------ EXCERPTED RECORDS ------
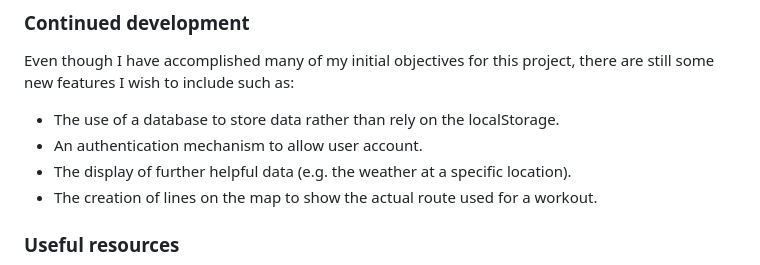
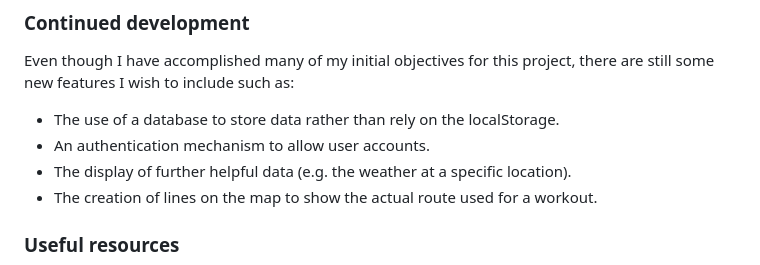
Before and after one commit to ma-fath/workout-manager, a Markdown page: README.md, the part around the change. Rendered like a GitHub page.

```diff
--- a/README.md
+++ b/README.md
@@ -68,7 +68,7 @@ Even though I have accomplished many of my initial objectives for this
 project, there are still some new features I wish to include such as:
 
 - The use of a database to store data rather than rely on the localStorage.
-- An authentication mechanism to allow user account.
+- An authentication mechanism to allow user accounts.
 - The display of further helpful data (e.g. the weather at a specific location).
 - The creation of lines on the map to show the actual route used for a workout.
 
```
------
WORK REQUIRED:
Repeat every entry above exactly as written and omit any pictures it holds.

RESULT FOR THIS EXERCISE:
Before and after one commit to ma-fath/workout-manager, a Markdown page: README.md, the part around the change. Rendered like a GitHub page.

```diff
--- a/README.md
+++ b/README.md
@@ -68,7 +68,7 @@ Even though I have accomplished many of my initial objectives for this
 project, there are still some new features I wish to include such as:
 
 - The use of a database to store data rather than rely on the localStorage.
-- An authentication mechanism to allow user account.
+- An authentication mechanism to allow user accounts.
 - The display of further helpful data (e.g. the weather at a specific location).
 - The creation of lines on the map to show the actual route used for a workout.
 
```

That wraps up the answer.